Required work: Repeat the records below exactly, line for line.

Input:

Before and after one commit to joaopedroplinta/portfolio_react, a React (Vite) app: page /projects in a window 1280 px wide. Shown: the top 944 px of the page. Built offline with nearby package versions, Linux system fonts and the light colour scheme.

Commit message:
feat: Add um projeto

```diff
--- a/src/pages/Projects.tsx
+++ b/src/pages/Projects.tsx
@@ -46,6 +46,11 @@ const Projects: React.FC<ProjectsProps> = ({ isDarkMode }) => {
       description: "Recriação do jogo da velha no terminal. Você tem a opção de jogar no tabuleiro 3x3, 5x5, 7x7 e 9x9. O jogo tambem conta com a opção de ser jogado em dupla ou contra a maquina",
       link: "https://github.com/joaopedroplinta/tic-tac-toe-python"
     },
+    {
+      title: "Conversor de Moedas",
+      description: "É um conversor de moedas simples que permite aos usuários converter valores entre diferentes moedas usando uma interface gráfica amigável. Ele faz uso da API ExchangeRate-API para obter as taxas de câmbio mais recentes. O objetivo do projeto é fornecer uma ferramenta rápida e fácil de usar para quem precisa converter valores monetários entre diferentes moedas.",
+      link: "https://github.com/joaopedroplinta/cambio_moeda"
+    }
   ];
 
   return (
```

Answer for this exercise:
Before and after one commit to joaopedroplinta/portfolio_react, a React (Vite) app: page /projects in a window 1280 px wide. Shown: the top 944 px of the page. Built offline with nearby package versions, Linux system fonts and the light colour scheme.

Commit message:
feat: Add um projeto

```diff
--- a/src/pages/Projects.tsx
+++ b/src/pages/Projects.tsx
@@ -46,6 +46,11 @@ const Projects: React.FC<ProjectsProps> = ({ isDarkMode }) => {
       description: "Recriação do jogo da velha no terminal. Você tem a opção de jogar no tabuleiro 3x3, 5x5, 7x7 e 9x9. O jogo tambem conta com a opção de ser jogado em dupla ou contra a maquina",
       link: "https://github.com/joaopedroplinta/tic-tac-toe-python"
     },
+    {
+      title: "Conversor de Moedas",
+      description: "É um conversor de moedas simples que permite aos usuários converter valores entre diferentes moedas usando uma interface gráfica amigável. Ele faz uso da API ExchangeRate-API para obter as taxas de câmbio mais recentes. O objetivo do projeto é fornecer uma ferramenta rápida e fácil de usar para quem precisa converter valores monetários entre diferentes moedas.",
+      link: "https://github.com/joaopedroplinta/cambio_moeda"
+    }
   ];
 
   return (
```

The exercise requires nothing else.